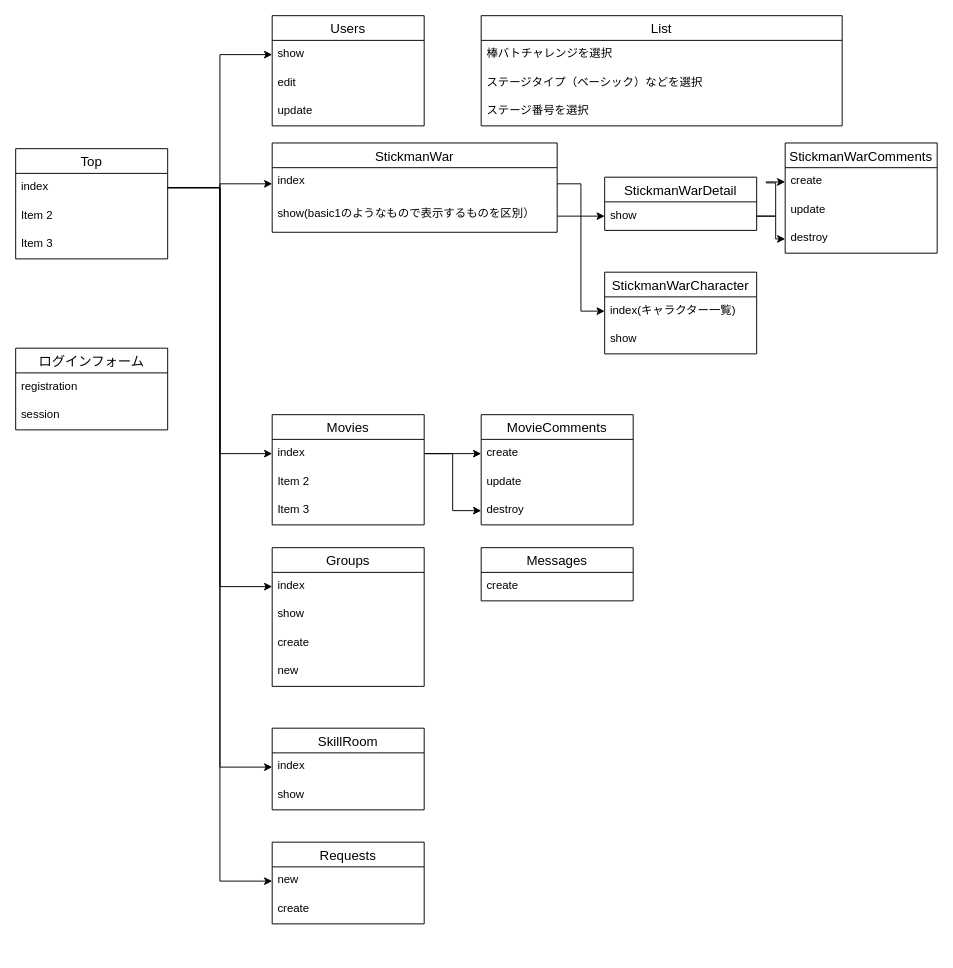
Above: flow.dio in runba3011/runba_home (draw.io), before the change. Source tidied: cells renumbered, new cells numbered last; positions are measured from the earlier drawing's top-left corner, leaving out a move shared by most shapes. Both pictures are drawn from the tidied source at 95%, with x=0, y=0 at pixel (15, 15).
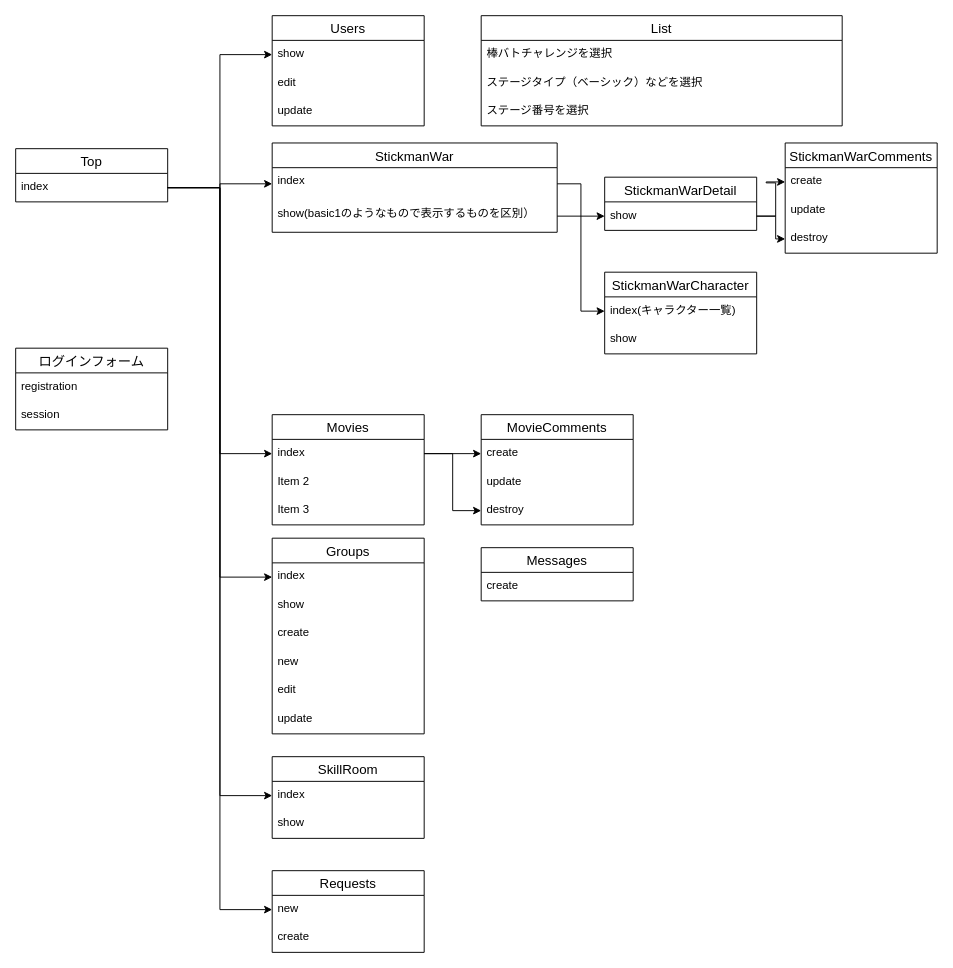
The same diagram, later.

Commit message:
フローズの修正

Change to the diagram source:
```diff
@@
     <mxCell id="2" value="Top" style="swimlane;fontStyle=0;horizontal=1;startSize=26;align=center;fontSize=14;" parent="1" vertex="1">
-      <mxGeometry y="140" width="160" height="116" as="geometry" />
+      <mxGeometry y="140" width="160" height="56" as="geometry" />
     </mxCell>
@@
-    <mxCell id="4" value="Item 2" style="text;strokeColor=none;fillColor=none;spacingLeft=4;spacingRight=4;overflow=hidden;fontSize=12;" parent="2" vertex="1">
-      <mxGeometry y="56" width="160" height="30" as="geometry" />
-    </mxCell>
-    <mxCell id="5" value="Item 3" style="text;strokeColor=none;fillColor=none;spacingLeft=4;spacingRight=4;overflow=hidden;fontSize=12;" parent="2" vertex="1">
-      <mxGeometry y="86" width="160" height="30" as="geometry" />
-    </mxCell>
@@
     <mxCell id="13" value="Groups" style="swimlane;fontStyle=0;horizontal=1;startSize=26;align=center;fontSize=14;" parent="1" vertex="1">
-      <mxGeometry x="270" y="560" width="160" height="146" as="geometry" />
+      <mxGeometry x="270" y="550" width="160" height="206" as="geometry" />
     </mxCell>
@@
+    <mxCell id="62" value="edit" style="text;strokeColor=none;fillColor=none;spacingLeft=4;spacingRight=4;overflow=hidden;fontSize=12;" parent="13" vertex="1">
+      <mxGeometry y="146" width="160" height="30" as="geometry" />
+    </mxCell>
+    <mxCell id="63" value="update" style="text;strokeColor=none;fillColor=none;spacingLeft=4;spacingRight=4;overflow=hidden;fontSize=12;" parent="13" vertex="1">
+      <mxGeometry y="176" width="160" height="30" as="geometry" />
+    </mxCell>
@@
     <mxCell id="38" value="SkillRoom" style="swimlane;fontStyle=0;horizontal=1;startSize=26;align=center;fontSize=14;" parent="1" vertex="1">
-      <mxGeometry x="270" y="750" width="160" height="86" as="geometry" />
+      <mxGeometry x="270" y="780" width="160" height="86" as="geometry" />
     </mxCell>
@@
     <mxCell id="57" value="Requests" style="swimlane;fontStyle=0;horizontal=1;startSize=26;align=center;fontSize=14;" parent="1" vertex="1">
-      <mxGeometry x="270" y="870" width="160" height="86" as="geometry" />
+      <mxGeometry x="270" y="900" width="160" height="86" as="geometry" />
     </mxCell>
```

================================

**Problem to work on:**
Please go through the listing and return each line that has "Item" in it.

**Solution to this problem:**
-    <mxCell id="4" value="Item 2" style="text;strokeColor=none;fillColor=none;spacingLeft=4;spacingRight=4;overflow=hidden;fontSize=12;" parent="2" vertex="1">
-    <mxCell id="5" value="Item 3" style="text;strokeColor=none;fillColor=none;spacingLeft=4;spacingRight=4;overflow=hidden;fontSize=12;" parent="2" vertex="1">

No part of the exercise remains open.